  1. Give me characters that I can fall in love with, so that when they fall in love with each other, I am already emotionally invested.
  2. Give me a credible reason to keep them apart. It can be anything, class differences, a sinking boat– but if the audience doesn’t buy in, you are dead in the water.
  3. Don’t write long scenes where your characters talk at a restaurant table – make your script as visually exciting to watch as your dialogue is to hear. “Jewel of the Nile” had the actors sliding down mountains and avoiding alligators and “Annie Hall” had the great lobster scene.
  4. Tweak the formula. Be clever and ingenious. “Defending Your Life” has the leads meet in the afterlife. “Sleepless in Seattle” has the couple meet in the last five minutes of the film. “Groundhog Day” has the boy relive the day over and over and over until he gets it right.
  5. Romance means sexy, and comedy means funny. Intimacy – either physical or emotional, leaves people vulnerable, exposed, and can be used for painfully honest comedy that reveal truths about your characters.
  6. Make it actually ABOUT something. Why are you writing about this couple? What about their story reflects some insight into the relations between men and women, or the human condition? What questions are you asking that the the screenplay’s story answers? Is it gender issues like “Tootsie”, or is it the awkwardness of adolescence like “American Pie”- what are you trying to tell us?

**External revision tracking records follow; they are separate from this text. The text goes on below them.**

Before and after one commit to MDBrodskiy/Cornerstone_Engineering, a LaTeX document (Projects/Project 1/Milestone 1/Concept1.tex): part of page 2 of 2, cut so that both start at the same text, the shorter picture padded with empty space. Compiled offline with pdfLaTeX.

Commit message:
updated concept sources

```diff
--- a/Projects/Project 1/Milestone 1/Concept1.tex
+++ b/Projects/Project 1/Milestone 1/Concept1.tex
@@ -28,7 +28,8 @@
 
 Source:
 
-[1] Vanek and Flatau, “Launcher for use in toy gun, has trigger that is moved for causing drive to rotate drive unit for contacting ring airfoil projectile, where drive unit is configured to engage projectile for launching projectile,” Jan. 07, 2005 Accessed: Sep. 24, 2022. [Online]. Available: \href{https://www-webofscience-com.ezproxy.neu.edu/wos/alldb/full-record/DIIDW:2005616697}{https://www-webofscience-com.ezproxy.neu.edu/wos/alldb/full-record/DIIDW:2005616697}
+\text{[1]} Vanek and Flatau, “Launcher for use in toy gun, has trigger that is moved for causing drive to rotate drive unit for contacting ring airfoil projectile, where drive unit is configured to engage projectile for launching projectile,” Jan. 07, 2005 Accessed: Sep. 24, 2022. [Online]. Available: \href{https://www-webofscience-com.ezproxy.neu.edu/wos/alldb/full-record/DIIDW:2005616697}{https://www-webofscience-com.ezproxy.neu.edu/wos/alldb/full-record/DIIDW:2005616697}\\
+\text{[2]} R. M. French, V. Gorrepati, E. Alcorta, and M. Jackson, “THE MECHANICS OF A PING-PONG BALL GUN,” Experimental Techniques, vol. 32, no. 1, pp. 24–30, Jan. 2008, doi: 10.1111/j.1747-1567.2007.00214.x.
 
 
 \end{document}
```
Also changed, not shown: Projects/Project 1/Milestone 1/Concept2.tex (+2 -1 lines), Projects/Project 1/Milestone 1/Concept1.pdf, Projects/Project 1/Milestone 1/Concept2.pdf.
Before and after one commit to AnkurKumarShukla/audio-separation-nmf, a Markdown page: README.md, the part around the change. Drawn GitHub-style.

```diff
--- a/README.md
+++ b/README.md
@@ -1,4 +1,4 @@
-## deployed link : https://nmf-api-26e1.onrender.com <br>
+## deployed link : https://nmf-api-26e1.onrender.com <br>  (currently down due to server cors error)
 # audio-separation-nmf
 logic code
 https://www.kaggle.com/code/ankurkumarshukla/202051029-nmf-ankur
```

Let’s examine one of my favorite romantic films: “Up” by Pixar.

But it’s an animated film, it’s not a romance right? WRONG.

UpThe story begins in the childhood of Carl Fredricksen, whose love of adventure leads him to meet a spunky young girl named Ellie. In the first 20 minutes – a sequence that could easily be removed from the film and win and Oscar by itself – we watch Carl and Ellie meet, fall in love, plan for children and adventures that never come to pass, and eventually grow old together, until Ellie passes away, leaving Carl’s body and soul deflated like a balloon. Grown men are crying in the audience, and not one word has been spoken.

Screen Shot 2015-02-18 at 6.05.32 AM

The house has come to symbolize Ellie to Carl, and he flies her to South America with hot air balloons to fulfill a promise they made to each other to visit there. Along the way, Carl “adopts” a boy scout, a talking dog, a large and awkward bird, and must deal with love, loss, regret, hope, and closure. Ultimately he has to leave Ellie and the house behind and go live his life, and have new adventures on his own. He doesn’t forget Ellie, but he doesn’t have to literally have her attached to him at all times.

The magicians at Pixar had us all thinking this was an innocent kids movie and while we were looking one way, they wallop us with emotions from our blind side. It’s unique, refreshing, and beautiful.

Write from the heart and from the gut. Make it real, make it honest, and make it count.

Tracy MangumAbout Tracy Mangum:

I’m a local Salt Lake City filmmaker and blogger.

My short film “Father Knows Flesh” won Best Picture, Best Director, and Best Actor at the SL Comic Con FanX Film Festival last year. I cover the Marvel Cinematic Universe, Agents of Shield, Gotham, and Disney for Lord of the Laser Sword.

I taught film in SLC for 10 years at LDS Business College.